| EXERCISE OBJECTIVE |
In the entries that follow, find the line containing "P[Prometheus]"; from there, copy every line exactly through the line containing "AUTH[JWT Authentication]".

PROVIDED DATA section start

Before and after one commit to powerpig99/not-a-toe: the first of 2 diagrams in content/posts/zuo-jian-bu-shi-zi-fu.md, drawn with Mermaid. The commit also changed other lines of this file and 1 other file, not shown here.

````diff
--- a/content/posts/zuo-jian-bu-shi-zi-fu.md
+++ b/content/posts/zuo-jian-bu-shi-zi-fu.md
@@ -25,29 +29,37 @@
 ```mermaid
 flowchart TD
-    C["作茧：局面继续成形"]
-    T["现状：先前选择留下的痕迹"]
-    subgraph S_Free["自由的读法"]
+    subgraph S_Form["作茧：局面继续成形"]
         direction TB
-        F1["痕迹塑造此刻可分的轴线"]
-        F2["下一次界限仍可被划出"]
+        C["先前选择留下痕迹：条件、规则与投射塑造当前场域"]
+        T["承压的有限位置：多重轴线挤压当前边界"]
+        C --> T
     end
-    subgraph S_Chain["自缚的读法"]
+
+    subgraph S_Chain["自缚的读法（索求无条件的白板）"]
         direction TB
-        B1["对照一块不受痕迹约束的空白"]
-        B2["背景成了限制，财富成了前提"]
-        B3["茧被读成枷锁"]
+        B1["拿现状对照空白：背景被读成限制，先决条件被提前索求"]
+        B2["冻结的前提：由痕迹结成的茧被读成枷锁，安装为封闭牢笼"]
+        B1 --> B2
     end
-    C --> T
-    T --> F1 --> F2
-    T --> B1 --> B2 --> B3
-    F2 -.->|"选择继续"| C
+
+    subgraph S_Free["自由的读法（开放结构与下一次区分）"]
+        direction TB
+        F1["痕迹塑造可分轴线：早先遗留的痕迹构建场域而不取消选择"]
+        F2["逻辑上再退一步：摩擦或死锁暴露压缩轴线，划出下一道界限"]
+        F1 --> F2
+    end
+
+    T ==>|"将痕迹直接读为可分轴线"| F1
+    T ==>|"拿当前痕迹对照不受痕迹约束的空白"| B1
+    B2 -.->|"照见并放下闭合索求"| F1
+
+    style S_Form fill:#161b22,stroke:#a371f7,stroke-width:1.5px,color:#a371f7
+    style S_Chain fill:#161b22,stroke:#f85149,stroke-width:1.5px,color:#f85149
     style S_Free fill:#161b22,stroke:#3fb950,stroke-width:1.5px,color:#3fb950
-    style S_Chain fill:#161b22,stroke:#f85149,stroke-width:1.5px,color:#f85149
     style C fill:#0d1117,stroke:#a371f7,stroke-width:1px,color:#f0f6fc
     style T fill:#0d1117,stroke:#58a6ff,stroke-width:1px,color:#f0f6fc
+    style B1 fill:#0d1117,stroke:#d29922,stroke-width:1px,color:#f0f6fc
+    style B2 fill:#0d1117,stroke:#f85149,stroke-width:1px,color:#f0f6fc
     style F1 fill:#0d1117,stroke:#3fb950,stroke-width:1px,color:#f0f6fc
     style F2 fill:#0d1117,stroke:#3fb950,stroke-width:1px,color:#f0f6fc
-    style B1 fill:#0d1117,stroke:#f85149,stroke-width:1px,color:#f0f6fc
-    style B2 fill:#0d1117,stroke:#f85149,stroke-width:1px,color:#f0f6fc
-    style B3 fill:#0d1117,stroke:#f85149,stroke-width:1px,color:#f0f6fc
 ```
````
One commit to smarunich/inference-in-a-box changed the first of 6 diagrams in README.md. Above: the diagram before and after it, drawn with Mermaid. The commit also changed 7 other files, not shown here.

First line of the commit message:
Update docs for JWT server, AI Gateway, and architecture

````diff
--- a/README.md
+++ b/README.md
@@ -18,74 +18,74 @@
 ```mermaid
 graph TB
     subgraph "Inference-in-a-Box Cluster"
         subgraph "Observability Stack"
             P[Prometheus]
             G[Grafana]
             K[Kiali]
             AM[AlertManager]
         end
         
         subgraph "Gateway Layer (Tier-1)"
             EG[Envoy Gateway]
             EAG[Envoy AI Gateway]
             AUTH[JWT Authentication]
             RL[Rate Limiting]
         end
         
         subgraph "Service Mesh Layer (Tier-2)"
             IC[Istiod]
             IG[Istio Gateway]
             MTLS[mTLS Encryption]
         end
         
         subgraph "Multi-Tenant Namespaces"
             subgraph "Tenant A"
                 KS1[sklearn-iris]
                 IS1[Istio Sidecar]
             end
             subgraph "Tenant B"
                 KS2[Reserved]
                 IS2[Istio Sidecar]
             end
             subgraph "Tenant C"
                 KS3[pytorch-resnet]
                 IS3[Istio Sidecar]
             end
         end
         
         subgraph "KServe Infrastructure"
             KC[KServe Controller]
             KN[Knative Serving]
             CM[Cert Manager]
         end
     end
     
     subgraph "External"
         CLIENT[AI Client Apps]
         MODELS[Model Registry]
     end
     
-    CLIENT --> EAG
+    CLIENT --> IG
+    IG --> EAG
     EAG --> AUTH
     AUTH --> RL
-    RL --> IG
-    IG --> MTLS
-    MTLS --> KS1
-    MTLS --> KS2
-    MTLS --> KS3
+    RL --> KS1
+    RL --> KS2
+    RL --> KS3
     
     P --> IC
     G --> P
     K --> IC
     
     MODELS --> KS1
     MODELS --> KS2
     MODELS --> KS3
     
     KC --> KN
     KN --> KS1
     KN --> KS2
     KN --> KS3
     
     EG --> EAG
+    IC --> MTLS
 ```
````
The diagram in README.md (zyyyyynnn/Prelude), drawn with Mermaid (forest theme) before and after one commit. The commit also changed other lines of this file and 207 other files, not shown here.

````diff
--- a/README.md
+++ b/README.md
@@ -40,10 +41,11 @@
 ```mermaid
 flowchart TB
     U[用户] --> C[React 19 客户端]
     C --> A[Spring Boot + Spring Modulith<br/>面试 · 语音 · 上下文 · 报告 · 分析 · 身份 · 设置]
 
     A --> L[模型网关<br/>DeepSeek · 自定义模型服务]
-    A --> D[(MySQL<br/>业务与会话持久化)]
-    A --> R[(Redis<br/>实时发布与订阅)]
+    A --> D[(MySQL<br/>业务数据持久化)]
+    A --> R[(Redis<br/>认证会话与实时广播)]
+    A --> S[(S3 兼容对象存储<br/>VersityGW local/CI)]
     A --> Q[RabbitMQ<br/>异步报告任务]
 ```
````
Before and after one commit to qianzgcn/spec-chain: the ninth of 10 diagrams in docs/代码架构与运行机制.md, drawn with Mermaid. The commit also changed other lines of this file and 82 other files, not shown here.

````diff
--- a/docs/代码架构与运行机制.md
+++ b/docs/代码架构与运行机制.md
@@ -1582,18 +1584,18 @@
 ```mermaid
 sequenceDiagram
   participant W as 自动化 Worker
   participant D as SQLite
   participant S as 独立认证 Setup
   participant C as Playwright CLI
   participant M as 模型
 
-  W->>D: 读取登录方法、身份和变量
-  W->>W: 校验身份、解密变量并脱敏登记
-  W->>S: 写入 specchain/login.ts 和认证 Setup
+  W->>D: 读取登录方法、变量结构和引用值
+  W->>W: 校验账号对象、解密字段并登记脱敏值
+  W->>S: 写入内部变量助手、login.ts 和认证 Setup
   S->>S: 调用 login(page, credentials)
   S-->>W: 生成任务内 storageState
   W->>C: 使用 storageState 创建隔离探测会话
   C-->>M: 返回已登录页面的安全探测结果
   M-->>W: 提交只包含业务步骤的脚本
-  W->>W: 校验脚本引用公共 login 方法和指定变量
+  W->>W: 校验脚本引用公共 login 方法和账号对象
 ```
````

PROVIDED DATA section end

| ANSWER BELOW |
             P[Prometheus]
             G[Grafana]
             K[Kiali]
             AM[AlertManager]
         end
         
         subgraph "Gateway Layer (Tier-1)"
             EG[Envoy Gateway]
             EAG[Envoy AI Gateway]
             AUTH[JWT Authentication]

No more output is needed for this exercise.